This post was originally featured at Labor Notes.
By Penny Lewis
With the election of Donald Trump as president and Republican majorities in both the House and Senate, we are entering a period of existential crisis for unions and our organized power. The coming months and years are going to call for a spirit of maximum solidarity.
In this short piece I describe the likely form and substance of the attacks. Here I’m limiting my discussion to issues that most directly implicate unions, though there’s plenty more for workers to fear from the incoming administration—including increasing privatization and broad-brush deregulation, as well as efforts to pit workers against one another by fanning the flames of racism, sexism, and hostility toward immigrants. Continue reading What’s Coming for Unions under President Trump
As Twitter battles and cabinet confirmation hearings dominate the news cycle this week, one state has been following a different story: the passing of new so-called “right-to-work” legislation.
Kentucky Gov. Matt Bevin signed legislation this past weekend that allows workers in that state to choose not to pay union dues to unions that represent them — delivering a blow to the collective bargaining rights of those unions. A piece of legislation that has long been in the works, this new law was passed by a newly-Republican legislature and takes effect immediately.
Reid Wilson at The Hill explains:
Kentucky is the 27th state in the country to adopt right-to-work legislation, and the last state in the South to pass such a law.
Republicans who took control of the Kentucky state government have plotted an aggressive assault on unions, abortion rights and other pillars of the Democratic coalition.
The GOP-led House and Senate also passed a ban on abortions after 20 weeks, which Bevin said he would sign this weekend.
The legislature is also considering measures to roll back a law requiring construction companies to pay workers prevailing wages for public works projects.
In a statement, Kentucky AFL-CIO President Bill Londrigan called the right-to-work and prevailing wage measures “some of the most extreme anti-workers bills in the nation today, slashing wages and silencing working people across the Commonwealth.”
Aside from Kentucky, labor groups are playing defense in such states as Missouri and Iowa, where Democrats suffered losses in November.
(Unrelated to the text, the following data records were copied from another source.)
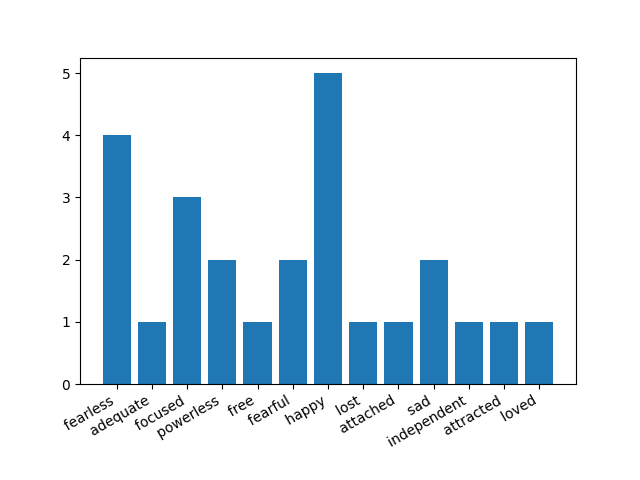
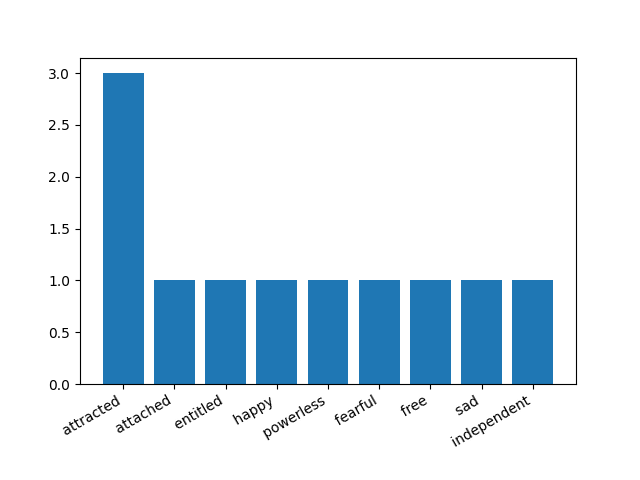
fixed files

diff --git a/tweets2.py b/tweets2.py
@@ -12,12 +12,24 @@ auth.set_access_token(access_token, access_token_secret)
 api = tweepy.API(auth,wait_on_rate_limit=True)
 #####United Airlines
 # Open/Create a file to append data
-csvFile = open('ua.csv', 'a')
+csvFile = open('tweets.csv', 'w')
 #Use csv Writer
 csvWriter = csv.writer(csvFile)
-
-for tweet in tweepy.Cursor(api.search,q="#justiceforSSR",count=10,
+c=0
+hashtag = str(input("enter the hashtag you want to search for : "))
+date = str(input("since YYYY-MM-DD :"))
+for tweet in tweepy.Cursor(api.search,q=hashtag,count=100,
                            lang="en",
-                           since="2020-08-03").items():
-    print (tweet.created_at, tweet.text)
-    csvWriter.writerow([tweet.created_at, tweet.text.encode('utf-8')])
+                           since=date).items():
+    if(c<100):
+        c+=1
+        csvWriter.writerow([tweet.created_at, tweet.text.encode('utf-8')])
+    else:
+        break
+
+csv_file = 'tweets.csv'
+txt_file = 'tweettext.txt'
+with open(txt_file, "w") as my_output_file:
+    with open(csv_file, "r") as my_input_file:
+        [ my_output_file.write(" ".join(row)+'\n') for row in csv.reader(my_input_file)]
+    my_output_file.close()

diff --git a/main.py b/main.py
@@ -2,7 +2,7 @@ import string
 from collections import Counter
 import matplotlib.pyplot as plt
 
-text  = open('read.txt',encoding='utf-8').read()
+text  = open('tweettext.txt',encoding='utf-8').read()
 lower_case = text.lower()
 clean_text = lower_case.translate(str.maketrans('','',string.punctuation))
 tokenized_words =  clean_text.split()
@@ -37,7 +37,7 @@ with open('emotions.txt', 'r') as file:
 
 
 w = Counter(emotion_list)
-print(w)
+
 
 fig , ax1 = plt.subplots()
 ax1.bar(w.keys(),w.values())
Photo by Ken Lund via flickr (CC-BY-SA)
Wisconsin Gov. Scott Walker. Some Americans known him from his short stint as an also-ran in the race for the Republican nomination for the Presidency. Most on the left also know him as one of the more loathsome state executives around: an enemy of public unions who proudly boasts about his ability to ignore the unified voices of protestors and destroy collective bargaining rights in his state.
On Friday, Walker suffered a setback, as the right-to-work law that he championed and bragged about during his run for the nomination was struck down for violating the constitution. From Crain’s:
Three unions filed the lawsuit last year shortly after Walker signed the bill into law. Right-to-work laws prohibit businesses and unions from reaching agreements that require all workers, not just union members, to pay union dues. Twenty-four other states have such laws.
The unions argued that Wisconsin’s law was an unconstitutional seizure of union property since unions now must extend benefits to workers who don’t pay dues. Dane County Circuit Judge William Foust agreed.
He said the law amounts to an unconstitutional governmental taking of union funds without compensation since under the law unions must represent people who don’t pay dues. That presents an existential threat to unions, Foust wrote.
“While (union) losses today could be characterized by some as minor, they are not isolated and the impact of (the law) over time is threatening to the unions’ very economic viability,” he wrote.
Foust noted that no other state court had struck struck down a right-to-work law on those grounds, but said he wasn’t obligated to follow other states.
Republicans who backed the law dismissed the ruling, saying it will be reversed.
Read more at Crain’s.
Photo by Michael Vadon via flickr (CC-BY-SA)